Looking at the world today, it’s not hard to find examples of angry, adrift men shaping public discourse. On this episode of the podcast, the brother-sister duo of Daniel Goldwater and Samantha Goldwater-Adler look at what place masculinity has in modern society, and in politics. As manufacturing and labour jobs slip into the past, the siblings explore whether the male tropes of a previous generation still hold up, or whether a new image of men is taking hold.
In their exploration of masculinity, the siblings agreed that men had a way to menace others with threats of violence in a way that women generally can’t.
“My experience when I was a young woman, and still to an extent now, was marked by an approach-withdrawal relationship with men. Where I…still found guys appealing and attractive and I wanted to date and explore that. But there was also a very real and, for me, extremely conscious fear that went along with that,” Goldwater-Adler said.
Daniel saw some of that ability to be menacing in himself, at least in part because of the cultural context of masculinity.
“If I had to define what I think makes a man, it’s to be aware of that potential in every man—And I’m only speaking for myself, I can’t speak for all men,” Daniel Goldwater said. “That within me, at any time I’m biologically and culturally positioned to engage in a lot of physical violence or abuse of other people. Often women. And to be aware of that, and to do what I can to rein it in.”
• Samantha Goldwater-Adler: The Weaponized Loser, by Stephen T. Asma — “I find it really has a very interesting exploration of how frustrated male desire, and frustrated male achievement, kind of feed into a lot of aggression and violence,” Goldwater-Adler said. The way the theory is presented is quite compelling, she said, and very much worth a read.

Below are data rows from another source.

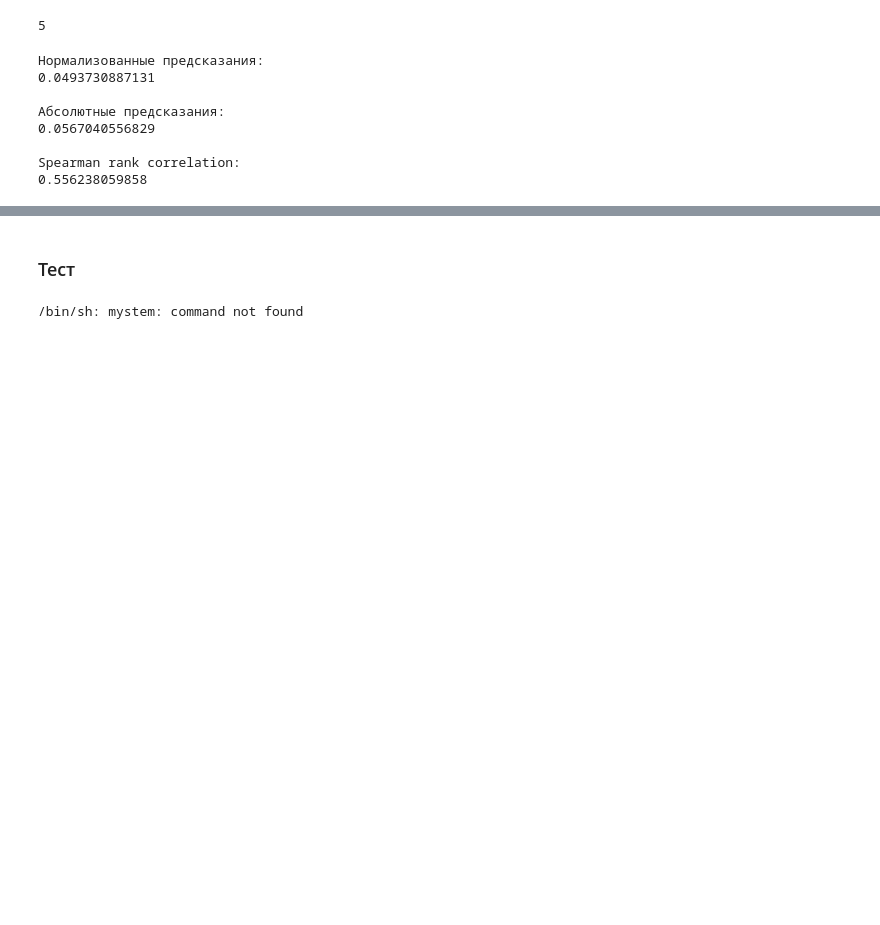
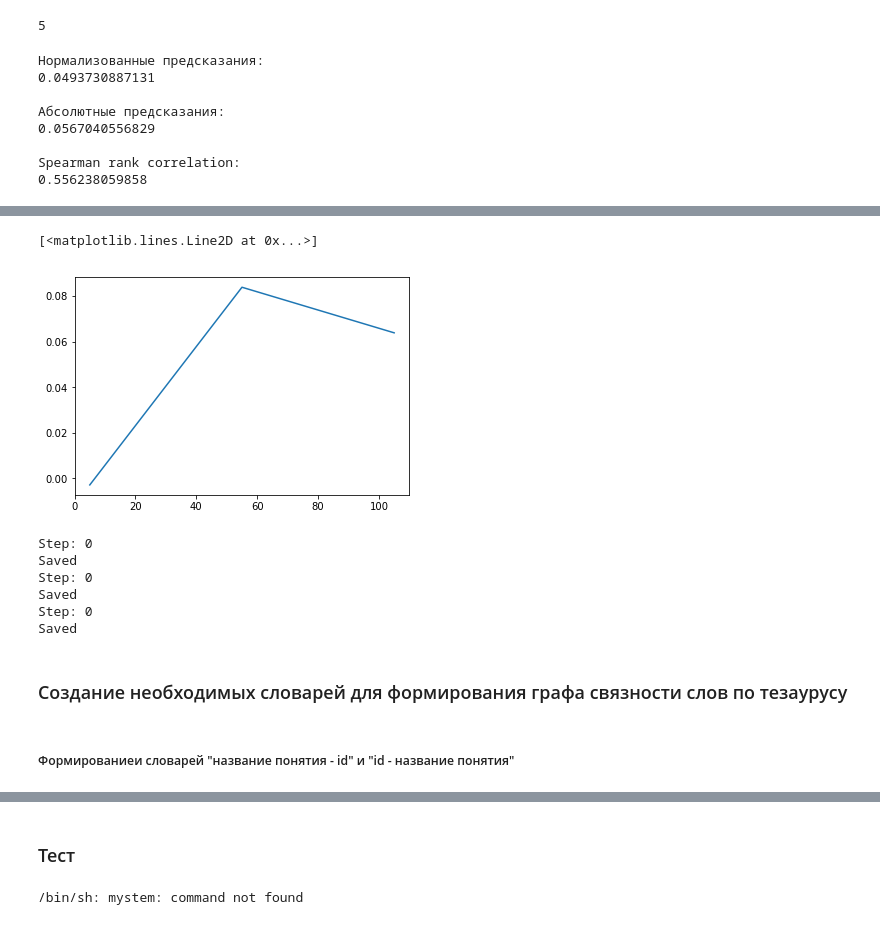
Before and after one commit to Ralina-s/Semantic_connection_words, a Jupyter notebook: Semantic_connection_words.ipynb, the cells around one changed output, grey strips where cells are left out. Drawn from its saved outputs; the diff is of its cells as text; code cells hidden in the pictures; blank space fills up the shorter version.

```diff
--- a/Semantic_connection_words.ipynb
+++ b/Semantic_connection_words.ipynb
@@ -490,0 +504,7 @@ Spearman rank correlation:
+# %%
+def load_result_model(file_path):
+    results = []
+    with open(file_path) as ifile:
+        for line in ifile:
+            results.append(json.loads(line))
+    return results
@@ -490,0 +586,34 @@ Spearman rank correlation:
+# %%
+tmp_result = load_result_model('./results/windows')
+# %%
+res = []
+wind = []
+for a in tmp_result:
+    res.append(a['result'][0])
+    wind.append(a['params'][2])
+plt.plot(wind,res)
+# %% [output]
+[<matplotlib.lines.Line2D at 0x...>]
+[figure, added]
+# %%
+algorithm = 0 # CBOW
+window = 5
+min_count = 5
+alpha = 0.025
+# __ testee __
+sizes = range(5, 150, 50)
+
+for size in sizes:
+    model, ttime = fil_model(algorithm, window, size, min_count, alpha)
+    result = result_model(model, ttime)
+
+    save_result_model(algorithm, window, size, min_count, alpha, result[0], result[1], result[2], './results/windows')
+# %% [output]
+Step: 0
+Saved
+Step: 0
+Saved
+Step: 0
+Saved
+# %% [markdown]
+### Создание необходимых словарей для формирования графа связности слов по тезаурусу
@@ -490,0 +622,2 @@ Spearman rank correlation:
+# %% [markdown]
+##### Формированиеи словарей "название понятия - id" и "id - название понятия"
```
Also changed, not shown: parts of 33 cells of this notebook.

• Daniel Goldwater: In the Company of Men — “What I love about this film, and why I think it’s important for people to see, it’s something we didn’t really talk about in this podcast, is the one-upmanship that goes on between men when women are not around,” Goldwater said. The film follows two men in a corporate setting who keep raising the stakes by playing vicious pranks on their female co-workers. He said the film is worth watching to see how some aspects of male bonding can turn ugly.
Anne-France Goldwater will return to the podcast later this summer, after a period of reflection on whether she wants to enter politics.
PHOTO CREDIT: Kheel Center/Flickr